## Problem description
Every line of the listing that holds the word "format" should be returned.

● ● ● ● ●

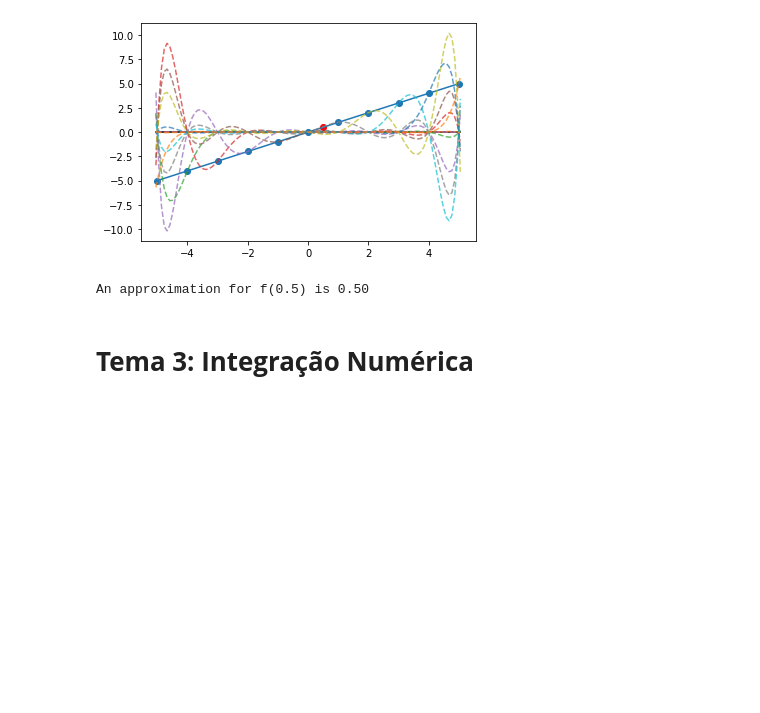
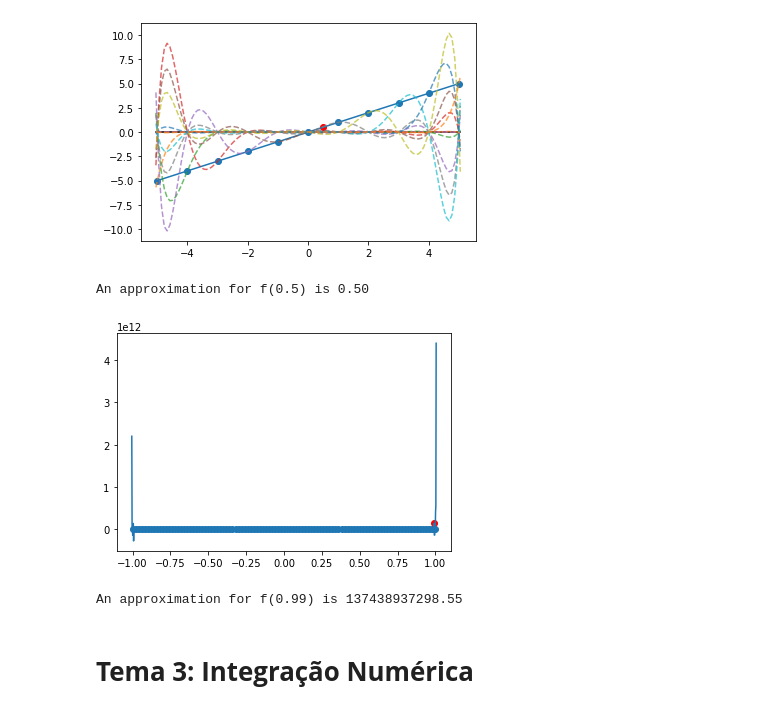
Before and after one commit to Vernalhav/numerical_analysis, a Jupyter notebook: numerico_aplicacoes.ipynb, the cells around one changed output. Saved outputs shown, nothing was run; the diff lists cells and outputs as text; code cells hidden in the pictures; blank space fills up the shorter version.

```diff
--- a/numerico_aplicacoes.ipynb
+++ b/numerico_aplicacoes.ipynb
@@ -776,6 +783,18 @@ print('An approximation for f({}) is {:.2f}'.format(x_0, approx))
 # %% [output]
 [figure]
 An approximation for f(0.5) is 0.50
+# %%
+# Runge's phenomenon shows that P(x) does not necessairily converge to f(x) when N is large
+N = 100
+X = [((2*i/N) - 1) for i in range(N+1)]
+points = [(x, 1/(1 + x**2)) for x in X]
+x_0 = 0.99
+
+approx = approximate(points, x_0, show_Ls=False)
+print('An approximation for f({}) is {:.2f}'.format(x_0, approx))
+# %% [output]
+[figure, added]
+An approximation for f(0.99) is 137438937298.55
 # %% [markdown]
 # **Tema 3: Integração Numérica**
 # %% [markdown]
```
Also changed, not shown: parts of 4 cells of this notebook.
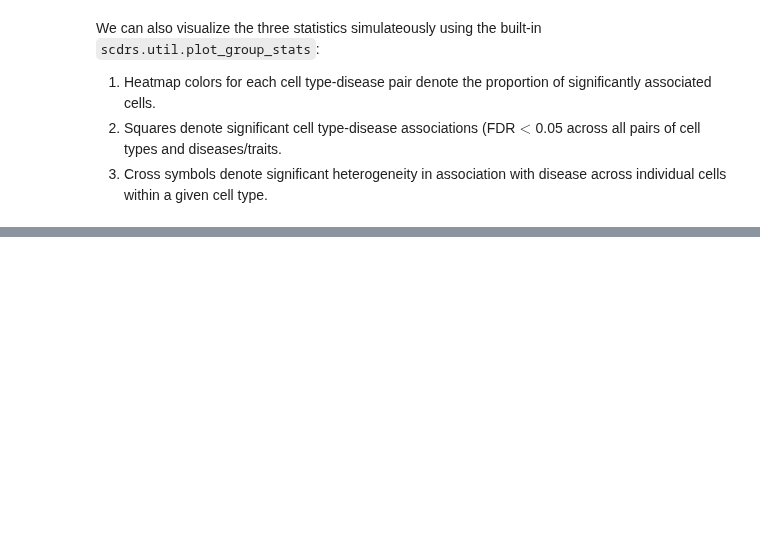
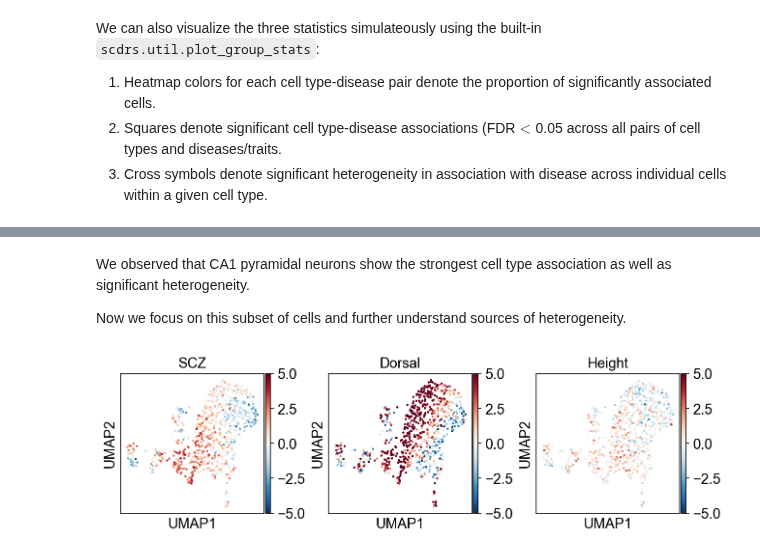
Before and after one commit to martinjzhang/scDRS, a Jupyter notebook: docs/notebooks/quickstart.ipynb, the cells around one changed output, grey strips where cells are left out. Cells and saved outputs as stored; diff of their text form; code cells hidden in the pictures; blank space fills up the shorter version.

```diff
--- a/docs/notebooks/quickstart.ipynb
+++ b/docs/notebooks/quickstart.ipynb
@@ -166,12 +141,12 @@ We use `scdrs.util.group_stats` to obtain the group-level statistics. The functi
 3. `hetero_pval`: significance heterogeneity in association with disease across individual cells within a given cell type
 # %%
 dict_stats = dict()
-for trait in dict_score:
+for trait in ["SCZ", "Height"]:
     dict_stats[trait] = scdrs.util.group_stats(
         dict_score[trait], adata, group_col="level1class"
     )
 
-# show stats for SCZ
+# For example, show stats for SCZ
 display(dict_stats["SCZ"])
 # %% [output]
 |  | n_cell | n_ctrl | fdr_prop | assoc_pval | assoc_zsc | hetero_pval | hetero_zsc |
@@ -209,0 +185,34 @@ scdrs.util.plot_group_stats(
+# %% [markdown]
+We observed that CA1 pyramidal neurons show the strongest cell type association as well as significant heterogeneity.
+
+Now we focus on this subset of cells and further understand sources of heterogeneity.
+# %%
+# extract CA1 pyramidal neurons and perform a re-clustering
+adata_ca1 = adata[adata.obs["level2class"].isin(["CA1Pyr1", "CA1Pyr2"])].copy()
+sc.pp.filter_cells(adata_ca1, min_genes=0)
+sc.pp.filter_genes(adata_ca1, min_cells=1)
+sc.pp.normalize_total(adata_ca1, target_sum=1e4)
+sc.pp.log1p(adata_ca1)
+
+sc.pp.highly_variable_genes(adata_ca1, min_mean=0.0125, max_mean=3, min_disp=0.5)
+adata_ca1 = adata_ca1[:, adata_ca1.var.highly_variable]
+sc.pp.scale(adata_ca1, max_value=10)
+sc.tl.pca(adata_ca1, svd_solver="arpack")
+
+sc.pp.neighbors(adata_ca1, n_neighbors=10, n_pcs=40)
+sc.tl.umap(adata_ca1, n_components=2)
+
+# assign scDRS score
+for trait in dict_score:
+    adata_ca1.obs[trait] = dict_score[trait]["norm_score"]
+# %%
+sc.pl.umap(
+    adata_ca1,
+    color=dict_score.keys(),
+    color_map="RdBu_r",
+    vmin=-5,
+    vmax=5,
+    s=20,
+)
+# %% [output]
+[figure, added]
```
Also changed, not shown: parts of 24 cells of this notebook, 1 other file.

● ● ● ● ●

## Solution for this problem
@@ -776,6 +783,18 @@ print('An approximation for f({}) is {:.2f}'.format(x_0, approx))
+print('An approximation for f({}) is {:.2f}'.format(x_0, approx))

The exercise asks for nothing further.